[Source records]

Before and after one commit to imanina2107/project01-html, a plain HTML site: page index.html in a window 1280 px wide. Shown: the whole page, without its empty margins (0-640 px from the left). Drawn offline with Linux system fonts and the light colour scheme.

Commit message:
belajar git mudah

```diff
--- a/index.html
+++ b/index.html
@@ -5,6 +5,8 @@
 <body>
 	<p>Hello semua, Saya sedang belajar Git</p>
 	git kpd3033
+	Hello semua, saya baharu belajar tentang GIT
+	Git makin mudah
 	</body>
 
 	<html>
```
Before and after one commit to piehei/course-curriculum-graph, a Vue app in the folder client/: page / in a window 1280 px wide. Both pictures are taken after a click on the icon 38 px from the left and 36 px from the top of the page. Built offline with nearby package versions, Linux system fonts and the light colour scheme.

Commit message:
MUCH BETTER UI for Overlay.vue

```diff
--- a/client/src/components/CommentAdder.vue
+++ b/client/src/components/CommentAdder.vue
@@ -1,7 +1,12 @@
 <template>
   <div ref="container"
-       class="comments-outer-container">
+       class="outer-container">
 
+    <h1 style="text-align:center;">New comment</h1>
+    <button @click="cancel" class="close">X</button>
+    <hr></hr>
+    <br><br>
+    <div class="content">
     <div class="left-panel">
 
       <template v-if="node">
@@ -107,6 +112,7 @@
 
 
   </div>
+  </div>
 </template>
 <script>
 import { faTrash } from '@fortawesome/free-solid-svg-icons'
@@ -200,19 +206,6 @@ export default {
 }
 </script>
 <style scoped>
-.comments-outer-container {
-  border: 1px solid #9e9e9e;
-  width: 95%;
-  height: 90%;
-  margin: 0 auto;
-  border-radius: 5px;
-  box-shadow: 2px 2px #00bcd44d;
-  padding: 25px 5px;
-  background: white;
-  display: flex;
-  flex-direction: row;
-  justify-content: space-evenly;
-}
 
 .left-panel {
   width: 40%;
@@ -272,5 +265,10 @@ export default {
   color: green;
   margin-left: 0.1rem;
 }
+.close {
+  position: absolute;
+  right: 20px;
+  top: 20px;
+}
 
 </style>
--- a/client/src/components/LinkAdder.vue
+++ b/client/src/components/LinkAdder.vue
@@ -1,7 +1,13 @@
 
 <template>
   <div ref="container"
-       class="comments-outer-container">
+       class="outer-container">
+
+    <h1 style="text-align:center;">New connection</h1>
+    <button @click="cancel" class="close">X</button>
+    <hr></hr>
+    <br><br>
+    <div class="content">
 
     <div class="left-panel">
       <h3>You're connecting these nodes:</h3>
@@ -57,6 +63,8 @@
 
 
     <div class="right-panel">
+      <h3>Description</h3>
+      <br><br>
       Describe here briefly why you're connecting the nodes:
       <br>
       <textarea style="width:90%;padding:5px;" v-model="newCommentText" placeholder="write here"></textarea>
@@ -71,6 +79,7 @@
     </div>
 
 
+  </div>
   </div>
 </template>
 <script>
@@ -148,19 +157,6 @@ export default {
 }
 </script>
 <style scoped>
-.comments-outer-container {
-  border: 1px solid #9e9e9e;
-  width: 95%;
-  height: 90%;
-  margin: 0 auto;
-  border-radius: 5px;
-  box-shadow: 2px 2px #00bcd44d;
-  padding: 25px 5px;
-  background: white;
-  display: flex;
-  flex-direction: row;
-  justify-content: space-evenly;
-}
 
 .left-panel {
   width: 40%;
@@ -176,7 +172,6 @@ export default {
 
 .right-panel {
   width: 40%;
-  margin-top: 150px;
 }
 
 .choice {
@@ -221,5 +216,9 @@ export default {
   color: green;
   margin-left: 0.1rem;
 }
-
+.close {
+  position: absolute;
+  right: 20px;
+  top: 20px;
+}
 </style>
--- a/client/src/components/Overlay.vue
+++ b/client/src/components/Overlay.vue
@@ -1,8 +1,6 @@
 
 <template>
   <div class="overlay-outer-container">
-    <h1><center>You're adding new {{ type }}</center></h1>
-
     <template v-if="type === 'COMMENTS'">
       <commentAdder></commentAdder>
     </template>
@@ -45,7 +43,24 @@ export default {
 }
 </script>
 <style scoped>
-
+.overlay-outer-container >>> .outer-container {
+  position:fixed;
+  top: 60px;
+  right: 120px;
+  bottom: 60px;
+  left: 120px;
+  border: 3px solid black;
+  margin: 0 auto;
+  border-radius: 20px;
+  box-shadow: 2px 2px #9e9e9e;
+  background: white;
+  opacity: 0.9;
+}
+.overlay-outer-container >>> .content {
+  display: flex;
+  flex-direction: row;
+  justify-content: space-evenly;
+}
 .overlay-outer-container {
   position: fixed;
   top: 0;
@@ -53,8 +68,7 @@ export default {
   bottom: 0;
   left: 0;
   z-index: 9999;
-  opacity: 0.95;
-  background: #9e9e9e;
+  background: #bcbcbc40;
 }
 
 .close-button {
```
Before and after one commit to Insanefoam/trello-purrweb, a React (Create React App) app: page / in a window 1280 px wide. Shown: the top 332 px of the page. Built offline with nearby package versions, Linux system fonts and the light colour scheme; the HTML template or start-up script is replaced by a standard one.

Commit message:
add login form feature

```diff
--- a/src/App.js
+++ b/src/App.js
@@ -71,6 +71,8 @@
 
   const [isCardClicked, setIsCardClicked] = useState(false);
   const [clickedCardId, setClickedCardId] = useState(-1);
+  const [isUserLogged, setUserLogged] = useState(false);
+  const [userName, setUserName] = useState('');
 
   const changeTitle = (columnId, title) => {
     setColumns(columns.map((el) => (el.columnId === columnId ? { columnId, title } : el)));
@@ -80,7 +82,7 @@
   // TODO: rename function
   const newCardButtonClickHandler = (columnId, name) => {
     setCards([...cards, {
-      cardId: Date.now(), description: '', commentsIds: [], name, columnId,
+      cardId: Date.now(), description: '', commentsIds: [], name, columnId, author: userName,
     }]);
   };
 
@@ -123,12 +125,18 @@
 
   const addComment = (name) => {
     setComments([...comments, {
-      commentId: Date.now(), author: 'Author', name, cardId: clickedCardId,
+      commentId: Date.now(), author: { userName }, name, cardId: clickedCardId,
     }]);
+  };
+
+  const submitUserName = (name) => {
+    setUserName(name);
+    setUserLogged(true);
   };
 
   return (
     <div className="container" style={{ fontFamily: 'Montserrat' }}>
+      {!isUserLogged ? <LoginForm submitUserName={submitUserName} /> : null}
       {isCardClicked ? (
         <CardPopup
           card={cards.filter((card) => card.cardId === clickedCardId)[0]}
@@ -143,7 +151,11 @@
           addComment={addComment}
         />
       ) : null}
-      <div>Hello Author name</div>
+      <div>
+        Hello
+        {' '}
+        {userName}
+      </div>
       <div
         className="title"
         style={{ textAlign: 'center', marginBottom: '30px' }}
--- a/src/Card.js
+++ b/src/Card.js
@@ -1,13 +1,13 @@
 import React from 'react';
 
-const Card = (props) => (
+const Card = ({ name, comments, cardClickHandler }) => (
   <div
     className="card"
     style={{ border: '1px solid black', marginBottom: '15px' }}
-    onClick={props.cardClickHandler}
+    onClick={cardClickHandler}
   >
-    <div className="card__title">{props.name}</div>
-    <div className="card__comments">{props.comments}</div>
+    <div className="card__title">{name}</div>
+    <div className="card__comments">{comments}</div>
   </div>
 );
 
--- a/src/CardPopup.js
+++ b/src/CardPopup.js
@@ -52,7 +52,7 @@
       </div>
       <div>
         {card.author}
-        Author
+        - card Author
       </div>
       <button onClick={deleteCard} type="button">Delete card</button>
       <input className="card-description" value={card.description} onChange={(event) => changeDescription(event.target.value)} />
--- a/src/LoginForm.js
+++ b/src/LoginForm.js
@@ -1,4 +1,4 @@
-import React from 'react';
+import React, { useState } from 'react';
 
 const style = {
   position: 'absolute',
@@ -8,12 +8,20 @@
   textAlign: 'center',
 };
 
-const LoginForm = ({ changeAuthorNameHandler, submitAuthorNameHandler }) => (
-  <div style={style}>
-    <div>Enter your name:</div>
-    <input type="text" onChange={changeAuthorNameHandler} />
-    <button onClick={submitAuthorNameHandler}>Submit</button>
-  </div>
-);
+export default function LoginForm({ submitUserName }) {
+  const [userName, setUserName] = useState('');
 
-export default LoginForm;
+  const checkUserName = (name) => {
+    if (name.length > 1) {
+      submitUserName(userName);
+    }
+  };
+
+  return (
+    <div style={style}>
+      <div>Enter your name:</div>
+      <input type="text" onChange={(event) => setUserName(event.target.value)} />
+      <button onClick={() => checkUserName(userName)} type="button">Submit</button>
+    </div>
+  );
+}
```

- [TASK DIRECTIONS] Return all lines from the entries that contain the string "components".

- [EXERCISE SOLUTION]
--- a/client/src/components/CommentAdder.vue
+++ b/client/src/components/CommentAdder.vue
--- a/client/src/components/LinkAdder.vue
+++ b/client/src/components/LinkAdder.vue
--- a/client/src/components/Overlay.vue
+++ b/client/src/components/Overlay.vue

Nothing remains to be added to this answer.